San Pedro Yosotatu - George Howell

This delicious light roast was my first experience with a Mexican single-origin coffee.  I found it to be pleasantly limey while still rooted in a nice milk chocolate flavor profile.  Maybe even chocolate-covered pineapple?  Juicy and fresh.  Based on the aroma when I opened the bag, I expected the coffee to present as much lighter than it did.

From George Howell:

"Twenty to thirty farmers, mostly women, led by Madelina Lopez, came together around the community of San Pedro Yosotatu to produce small fine quality lots of the traditional Oaxacan Typica variety mixed with a little Bourbon. While not organic certified, they are using organic methods. A distinct Oaxacan coffee flavor profile emerges after being submerged in large lot regional blends for many years!"

Brew method: French Press
Water: 510g
Coffee: 40g

Tuesday, March 31, 2020

Spinach Cooked in Butter

This is my new favorite way to cook spinach.  It's very simple, but really good.
Finely dice one large clove of garlic.  Set a cast iron pan on medium heat and add a knob of butter.  Sautee the garlic until quietly fragrant, add a pinch of chili flakes, then a fistful of spinach.  Salt and pepper.  Toss the spinach to coat with butter, and cook until wilted.  Then add some more spinach--you'll be surprised how much spinach you can cook in this manner.  Continue to add salt & pepper in small amounts as you add more greens to the pan.  Taste for seasoning and serve.

Monday, March 30, 2020

Ketogenic Chicken Soup

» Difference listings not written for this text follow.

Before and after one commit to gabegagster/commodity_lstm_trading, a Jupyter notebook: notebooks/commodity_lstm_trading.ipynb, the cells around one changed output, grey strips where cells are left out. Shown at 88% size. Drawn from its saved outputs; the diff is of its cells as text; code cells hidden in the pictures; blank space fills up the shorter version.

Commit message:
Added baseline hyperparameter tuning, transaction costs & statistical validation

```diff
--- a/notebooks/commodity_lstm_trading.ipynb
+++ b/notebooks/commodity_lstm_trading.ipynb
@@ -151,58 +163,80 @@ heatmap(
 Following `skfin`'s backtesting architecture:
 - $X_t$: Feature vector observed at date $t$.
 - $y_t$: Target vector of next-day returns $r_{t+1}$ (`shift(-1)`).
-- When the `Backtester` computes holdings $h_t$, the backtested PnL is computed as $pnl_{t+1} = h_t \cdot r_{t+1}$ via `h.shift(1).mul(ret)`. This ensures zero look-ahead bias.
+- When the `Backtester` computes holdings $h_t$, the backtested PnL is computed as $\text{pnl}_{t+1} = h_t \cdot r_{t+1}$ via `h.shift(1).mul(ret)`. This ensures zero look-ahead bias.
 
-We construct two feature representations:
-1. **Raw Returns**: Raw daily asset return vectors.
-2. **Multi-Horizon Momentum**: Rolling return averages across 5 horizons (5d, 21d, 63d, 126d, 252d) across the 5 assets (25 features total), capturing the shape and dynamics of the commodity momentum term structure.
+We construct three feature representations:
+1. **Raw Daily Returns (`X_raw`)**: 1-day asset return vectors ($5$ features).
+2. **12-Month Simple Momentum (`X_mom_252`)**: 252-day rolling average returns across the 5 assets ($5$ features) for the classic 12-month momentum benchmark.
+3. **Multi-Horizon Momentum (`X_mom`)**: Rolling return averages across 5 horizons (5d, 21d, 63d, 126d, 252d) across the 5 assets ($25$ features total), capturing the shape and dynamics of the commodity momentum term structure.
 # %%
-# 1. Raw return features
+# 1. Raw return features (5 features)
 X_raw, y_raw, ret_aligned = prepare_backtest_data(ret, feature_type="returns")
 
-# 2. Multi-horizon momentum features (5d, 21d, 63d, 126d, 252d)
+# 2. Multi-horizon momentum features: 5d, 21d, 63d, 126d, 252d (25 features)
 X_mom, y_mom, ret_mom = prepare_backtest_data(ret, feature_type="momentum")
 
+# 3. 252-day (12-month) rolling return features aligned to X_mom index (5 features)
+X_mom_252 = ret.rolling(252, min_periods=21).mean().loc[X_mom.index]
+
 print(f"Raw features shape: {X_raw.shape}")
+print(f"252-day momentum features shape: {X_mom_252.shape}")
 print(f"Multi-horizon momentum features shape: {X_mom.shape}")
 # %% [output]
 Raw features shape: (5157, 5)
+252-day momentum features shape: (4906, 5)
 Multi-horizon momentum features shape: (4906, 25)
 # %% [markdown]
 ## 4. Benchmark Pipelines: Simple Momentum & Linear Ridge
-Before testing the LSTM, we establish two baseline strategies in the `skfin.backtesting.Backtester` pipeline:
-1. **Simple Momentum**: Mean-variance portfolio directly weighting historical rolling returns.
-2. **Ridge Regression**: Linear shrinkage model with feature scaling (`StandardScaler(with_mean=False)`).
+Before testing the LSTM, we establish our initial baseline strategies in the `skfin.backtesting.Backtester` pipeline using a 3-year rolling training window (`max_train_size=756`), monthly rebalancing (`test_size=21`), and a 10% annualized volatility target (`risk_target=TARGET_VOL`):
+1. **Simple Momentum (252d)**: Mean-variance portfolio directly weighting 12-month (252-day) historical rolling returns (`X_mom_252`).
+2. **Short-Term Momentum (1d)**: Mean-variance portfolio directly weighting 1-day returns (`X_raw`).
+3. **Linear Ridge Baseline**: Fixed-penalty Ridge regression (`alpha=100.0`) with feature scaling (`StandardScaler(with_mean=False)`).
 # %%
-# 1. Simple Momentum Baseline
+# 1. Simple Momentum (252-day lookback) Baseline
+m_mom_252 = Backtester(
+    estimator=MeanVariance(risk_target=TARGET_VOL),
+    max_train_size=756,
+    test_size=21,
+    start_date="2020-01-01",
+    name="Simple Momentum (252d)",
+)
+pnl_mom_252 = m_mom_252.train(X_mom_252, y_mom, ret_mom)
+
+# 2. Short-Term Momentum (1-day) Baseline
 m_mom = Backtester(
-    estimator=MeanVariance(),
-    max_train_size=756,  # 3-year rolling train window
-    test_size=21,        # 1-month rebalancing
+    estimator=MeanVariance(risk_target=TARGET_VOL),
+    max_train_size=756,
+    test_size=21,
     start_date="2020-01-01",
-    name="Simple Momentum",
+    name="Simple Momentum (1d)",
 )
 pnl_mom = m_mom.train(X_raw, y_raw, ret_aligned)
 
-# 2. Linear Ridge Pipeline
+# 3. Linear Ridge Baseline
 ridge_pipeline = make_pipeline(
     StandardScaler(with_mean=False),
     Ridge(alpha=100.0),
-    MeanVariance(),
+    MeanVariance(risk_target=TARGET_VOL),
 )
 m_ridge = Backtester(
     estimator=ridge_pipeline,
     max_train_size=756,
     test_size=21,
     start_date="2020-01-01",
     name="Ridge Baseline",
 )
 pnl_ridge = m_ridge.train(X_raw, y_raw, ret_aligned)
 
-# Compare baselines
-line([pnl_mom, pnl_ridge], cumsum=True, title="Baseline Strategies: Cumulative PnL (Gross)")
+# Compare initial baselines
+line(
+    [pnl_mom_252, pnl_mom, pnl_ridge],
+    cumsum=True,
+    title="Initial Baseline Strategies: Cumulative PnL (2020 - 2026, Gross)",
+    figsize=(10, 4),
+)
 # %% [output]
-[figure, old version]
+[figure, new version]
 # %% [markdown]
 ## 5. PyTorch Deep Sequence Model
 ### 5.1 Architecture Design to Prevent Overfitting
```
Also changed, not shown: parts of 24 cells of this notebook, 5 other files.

Roasting a chicken is pretty much a weekly tradition in this household--I like making soup from the leftovers.  It's Spring and I want leeks, onions, garlic in just about everything.

leftover meat from a roast chicken, picked into small bits, about 1qt
good homemade chicken broth, 2qts
olive oil, about 2tbsps, maybe more
onion x 1, chopped
leeks x 3, chopped
garlic x 4 cloves, finely chopped
red pepper flakes x 1tsp
thyme x 2 sprigs
bay leaf x 1
parsley x 1 handful, chopped
kale (preferably lacinato) x 1 bunch, destemmed & chopped
squeeze of lemon juice
parmesan cheese

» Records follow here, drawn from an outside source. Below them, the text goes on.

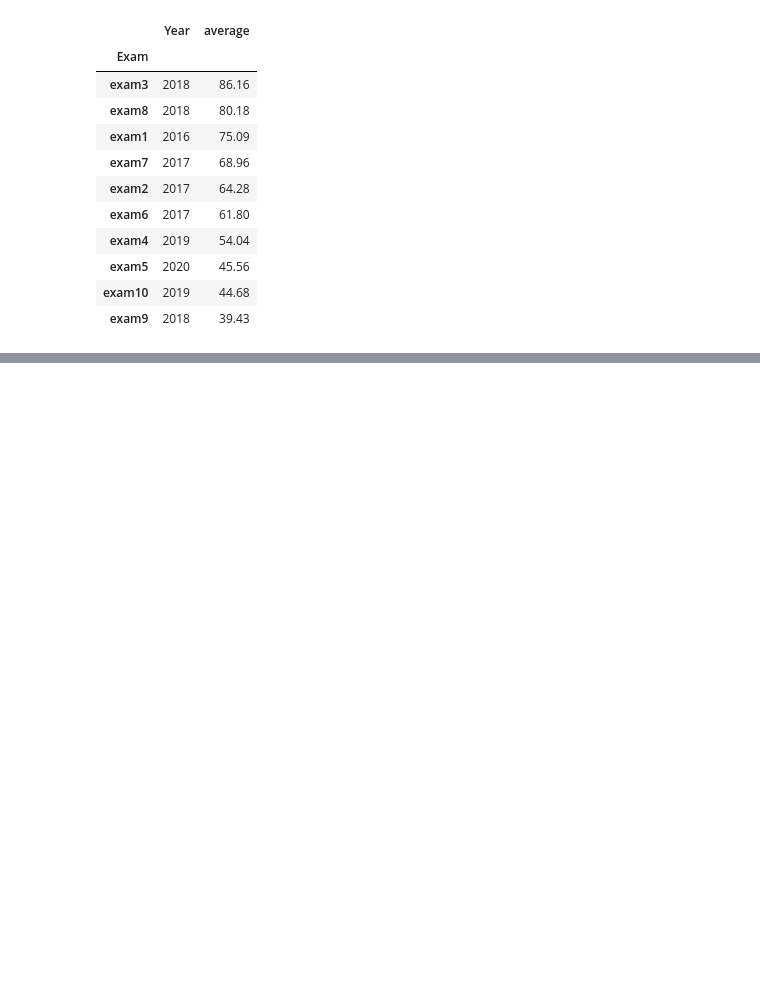
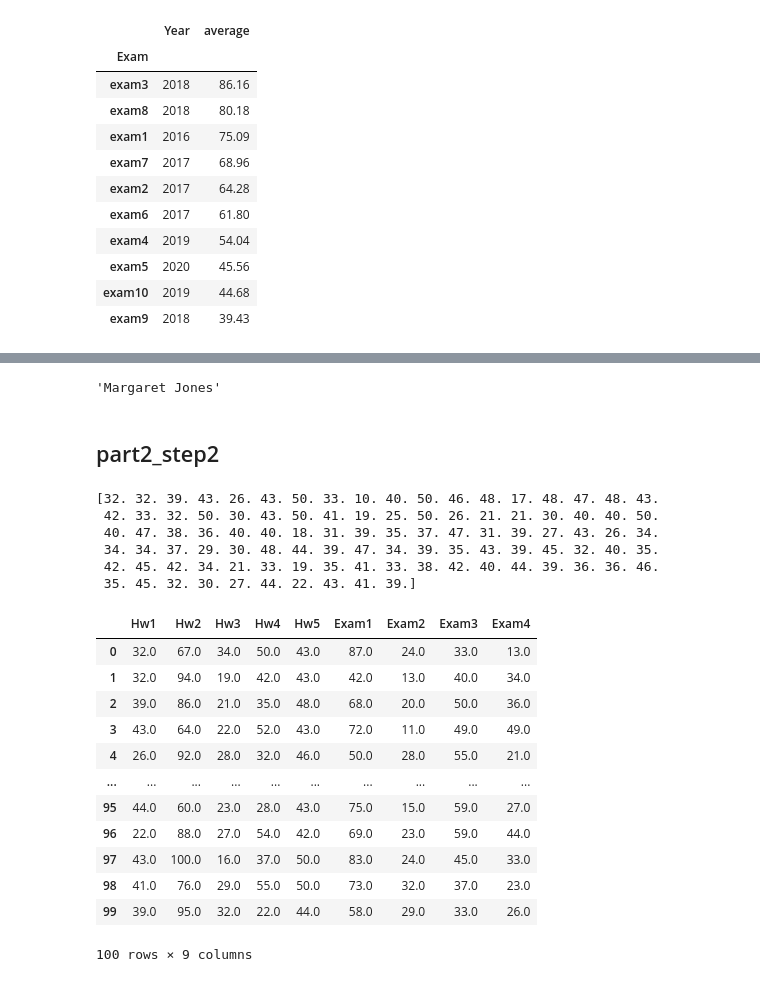
Before and after one commit to pChitral/assignment6, a Jupyter notebook: playground.ipynb, the cells around one changed output, grey strips where cells are left out. Drawn from its saved outputs; the diff is of its cells as text; code cells hidden in the pictures; blank space fills up the shorter version.

Commit message:
done till part2_step2

```diff
--- a/playground.ipynb
+++ b/playground.ipynb
@@ -715,0 +756,57 @@ df_averages
+# %%
+fake.name()
+# %% [output]
+'Margaret Jones'
+# %% [markdown]
+## part2_step2
+# %%
+mu = [35, 75, 25, 45, 45, 75, 25, 45, 35]
+sigma = [9, 15, 7, 10, 5, 20, 8, 9, 10]
+max_score = [50, 100, 40, 60, 50, 100, 50, 60, 50]
+
+# Generate the scores using a normal distribution
+scores = np.random.normal(mu, sigma, size = (100,9))
+scores = np.round(scores)
+scores_clip = np.clip(scores,0,max_score)
+series_maal = scores_clip.T
+
+hw_list = []
+exam_list = []
+hasho = {}
+
+for i in range(5):
+    hw_list.append((f"Hw{i+1}"))
+    if i <=3:
+        exam_list.append((f"Exam{i+1}"))
+
+hw_exam_list = hw_list + exam_list
+print(hw_exam_list)
+
+for i in range(len(hw_exam_list)):
+    hasho[hw_exam_list[i]] = series_maal[i]
+hasho
+
+
+
+df2 = pd.DataFrame.from_dict(hasho)
+df2
+# %% [output]
+[32. 32. 39. 43. 26. 43. 50. 33. 10. 40. 50. 46. 48. 17. 48. 47. 48. 43.
+ 42. 33. 32. 50. 30. 43. 50. 41. 19. 25. 50. 26. 21. 21. 30. 40. 40. 50.
+ 40. 47. 38. 36. 40. 40. 18. 31. 39. 35. 37. 47. 31. 39. 27. 43. 26. 34.
+ 34. 34. 37. 29. 30. 48. 44. 39. 47. 34. 39. 35. 43. 39. 45. 32. 40. 35.
+ 42. 45. 42. 34. 21. 33. 19. 35. 41. 33. 38. 42. 40. 44. 39. 36. 36. 46.
+ 35. 45. 32. 30. 27. 44. 22. 43. 41. 39.]
+|  | Hw1 | Hw2 | Hw3 | Hw4 | Hw5 | Exam1 | Exam2 | Exam3 | Exam4 |
+| 0 | 32.0 | 67.0 | 34.0 | 50.0 | 43.0 | 87.0 | 24.0 | 33.0 | 13.0 |
+| 1 | 32.0 | 94.0 | 19.0 | 42.0 | 43.0 | 42.0 | 13.0 | 40.0 | 34.0 |
+| 2 | 39.0 | 86.0 | 21.0 | 35.0 | 48.0 | 68.0 | 20.0 | 50.0 | 36.0 |
+| 3 | 43.0 | 64.0 | 22.0 | 52.0 | 43.0 | 72.0 | 11.0 | 49.0 | 49.0 |
+| 4 | 26.0 | 92.0 | 28.0 | 32.0 | 46.0 | 50.0 | 28.0 | 55.0 | 21.0 |
+| ... | ... | ... | ... | ... | ... | ... | ... | ... | ... |
+| 95 | 44.0 | 60.0 | 23.0 | 28.0 | 43.0 | 75.0 | 15.0 | 59.0 | 27.0 |
+| 96 | 22.0 | 88.0 | 27.0 | 54.0 | 42.0 | 69.0 | 23.0 | 59.0 | 44.0 |
+| 97 | 43.0 | 100.0 | 16.0 | 37.0 | 50.0 | 83.0 | 24.0 | 45.0 | 33.0 |
+| 98 | 41.0 | 76.0 | 29.0 | 55.0 | 50.0 | 73.0 | 32.0 | 37.0 | 23.0 |
+| 99 | 39.0 | 95.0 | 32.0 | 22.0 | 44.0 | 58.0 | 29.0 | 33.0 | 26.0 |
+100 rows × 9 columns
```
Also changed, not shown: parts of 5 cells of this notebook, 2 other files.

Wash the leeks--remove the dark green tops, slice the remaining leeks in half lengthwise, and then slice them.  Submerge in a bowl of cold water and let them soak for 10 minutes to remove the silt.  Gently raise the leeks from the water without disturbing them too much and dry them in a strainer.

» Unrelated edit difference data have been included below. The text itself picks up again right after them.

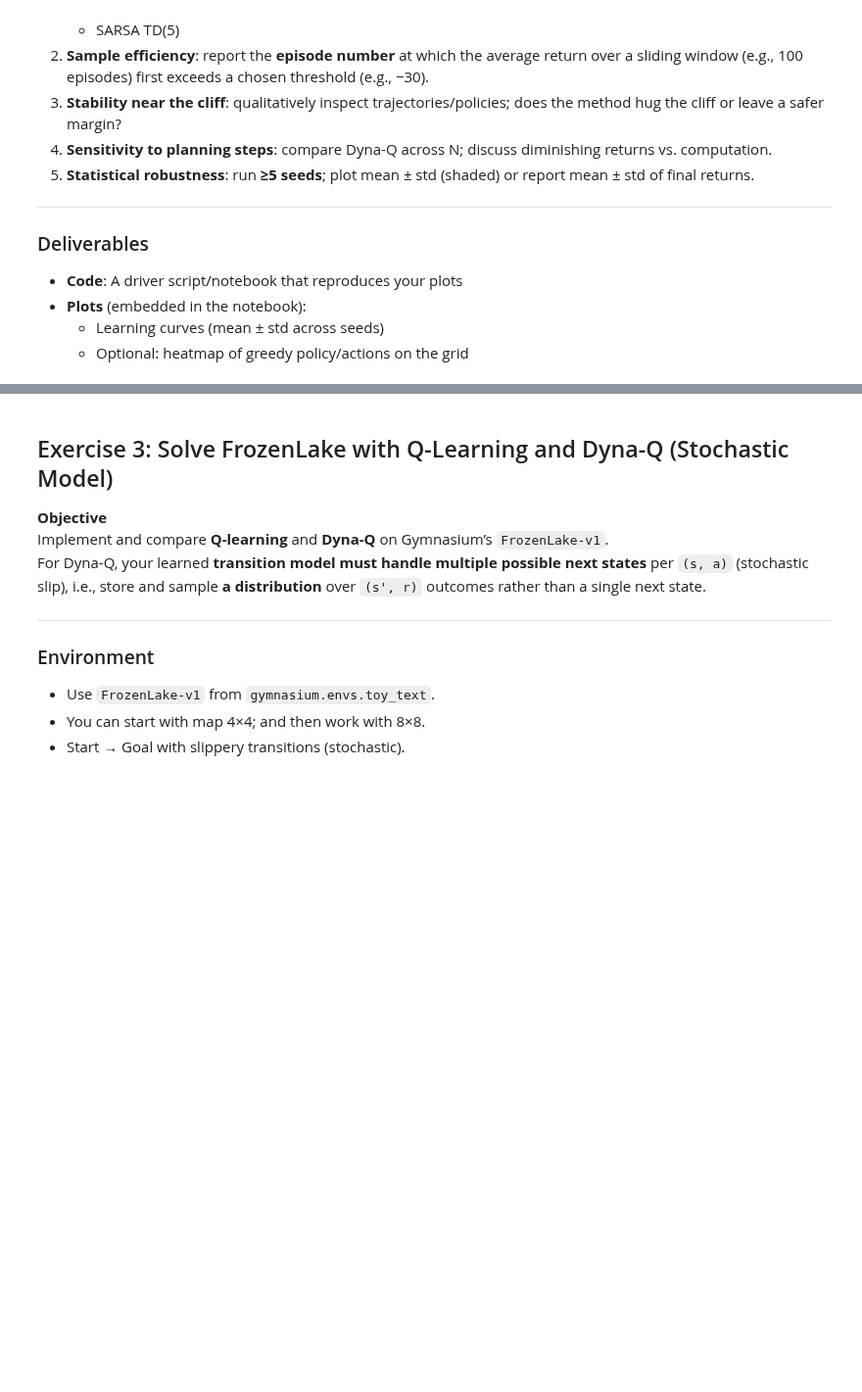
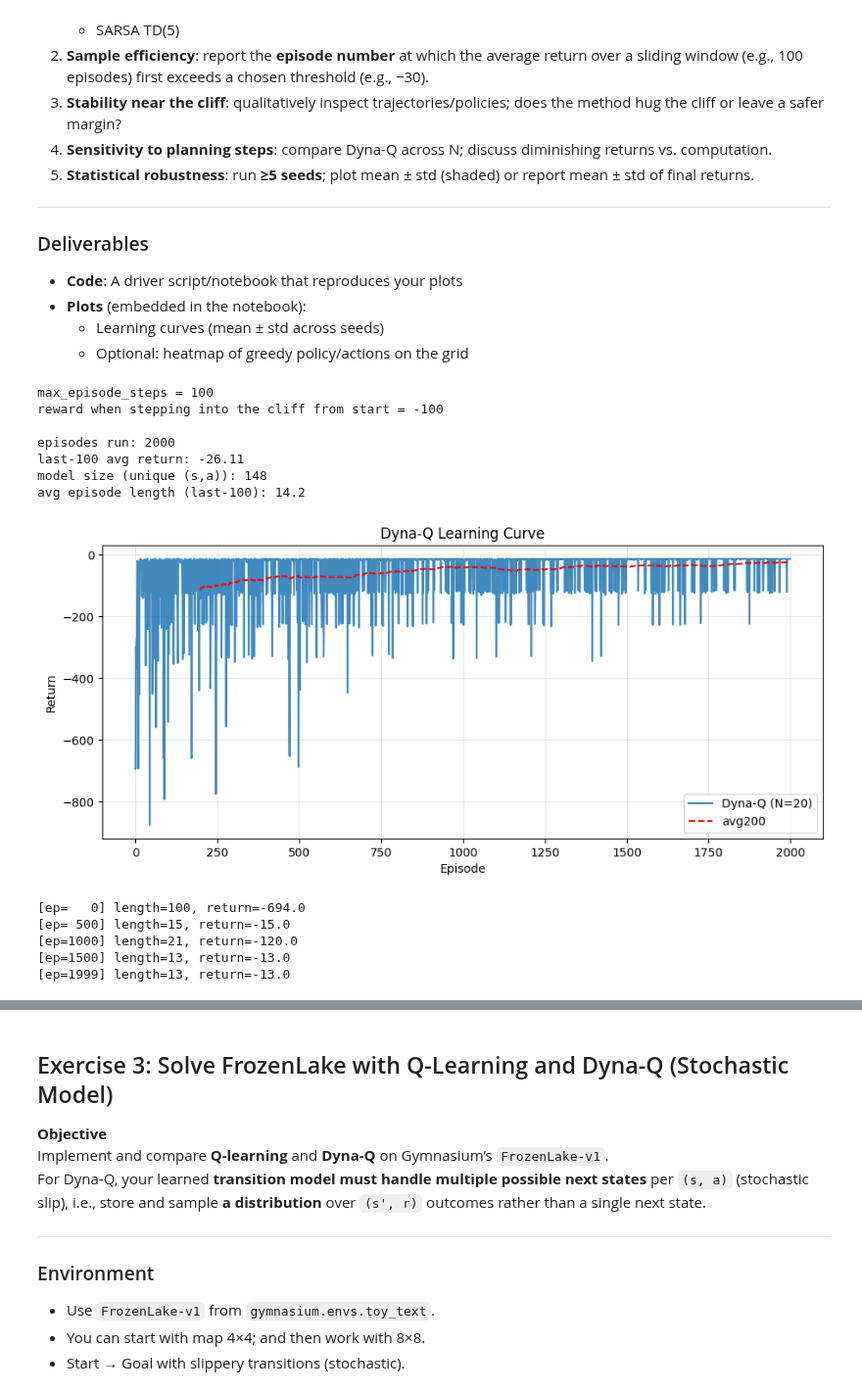
Before and after one commit to ddcreating/RL_code, a Jupyter notebook: lab4_dyna.ipynb, the cells around one changed output, grey strips where cells are left out. Shown at 98% size. Cells and saved outputs as stored; diff of their text form; code cells hidden in the pictures; blank space fills up the shorter version.

```diff
--- a/lab4_dyna.ipynb
+++ b/lab4_dyna.ipynb
@@ -398,0 +493,63 @@ Use the **same** γ, α, ε schedule, and number of episodes for a fair comparis
+# %%
+import gymnasium as gym
+import numpy as np
+import matplotlib.pyplot as plt
+
+# ---------- Diagnostics: check env settings & cliff penalty ----------
+env_diag = gym.make("CliffWalking-v1", max_episode_steps=100)
+print("max_episode_steps =", env_diag.spec.max_episode_steps)
+
+# Probe the reward for stepping RIGHT from the start (into the cliff strip).
+s, _ = env_diag.reset()
+ns, r_probe, term, trunc, _ = env_diag.step(1)  # 1 == RIGHT
+print("reward when stepping into the cliff from start =", r_probe)  # usually -100 or -1000
+
+# ---------- Hyper-parameters (as in the prompt style) ----------
+EPISODES  = 2000
+ALPHA     = 0.1
+GAMMA     = 0.99
+EPS0      = 0.25
+EPSF      = 0.01
+EDECAY    = 0.999
+N_PLAN    = 20
+SEED      = 0
+
+# ---------- Train Dyna-Q ----------
+env = gym.make("CliffWalking-v1", max_episode_steps=100)
+Q, returns, model, lengths = dyna_q(env, EPISODES, ALPHA, GAMMA, EPS0, EPSF, EDECAY, N_PLAN, seed=SEED)
+
+# ---------- Quick prints ----------
+print(f"\nepisodes run: {len(returns)}")
+print(f"last-100 avg return: {np.mean(returns[-100:]):.2f}")
+print(f"model size (unique (s,a)): {len(model)}")
+print(f"avg episode length (last-100): {np.mean(lengths[-100:]):.1f}")
+
+# ---------- Plot learning curve (raw + moving average) ----------
+plt.figure(figsize=(11,4.5))
+plt.plot(returns, label=f"Dyna-Q (N={N_PLAN})", alpha=0.85)
+if len(returns) >= 200:
+    ma = np.convolve(returns, np.ones(200)/200.0, mode='valid')
+    plt.plot(range(199, 199+len(ma)), ma, 'r--', label='avg200')
+plt.xlabel("Episode"); plt.ylabel("Return")
+plt.title("Dyna-Q Learning Curve")
+plt.legend(); plt.grid(alpha=0.3)
+plt.show()
+
+# ---------- (Optional) sanity check: show a few episode lengths ----------
+for k in range(0, EPISODES, max(1, EPISODES//4)):
+    print(f"[ep={k:4d}] length={lengths[k]}, return={returns[k]:.1f}")
+print(f"[ep={EPISODES-1:4d}] length={lengths[-1]}, return={returns[-1]:.1f}")
+# %% [output]
+max_episode_steps = 100
+reward when stepping into the cliff from start = -100
+
+episodes run: 2000
+last-100 avg return: -26.11
+model size (unique (s,a)): 148
+avg episode length (last-100): 14.2
+[figure, added]
+[ep=   0] length=100, return=-694.0
+[ep= 500] length=15, return=-15.0
+[ep=1000] length=21, return=-120.0
+[ep=1500] length=13, return=-13.0
+[ep=1999] length=13, return=-13.0
```
Also changed, not shown: parts of 10 cells of this notebook.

Heat the olive oil in a heavy bottomed pot or dutch oven.  Add the onion & leeks, season with salt and black pepper, and sautee gently until softened.  Add the garlic, red pepper flakes, thyme, and bay leaf and stir for about 1 minute.  Add the chicken stock, raise the heat until things start to bubble, then lower it to a simmer for 15 minutes.  Add the kale and a nice pinch of salt, some more black pepper.  After about 5 minutes, add the chicken.  After another 5 minutes, add the parsley.  Let everything meld for another 5 minutes, check the seasoning, then serve.  Add a squeeze of lemon, a drizzle of olive oil, and grated parmesan to each bowl.

Frittata of the Day #10

Broccoli, red onion, chicken sausage.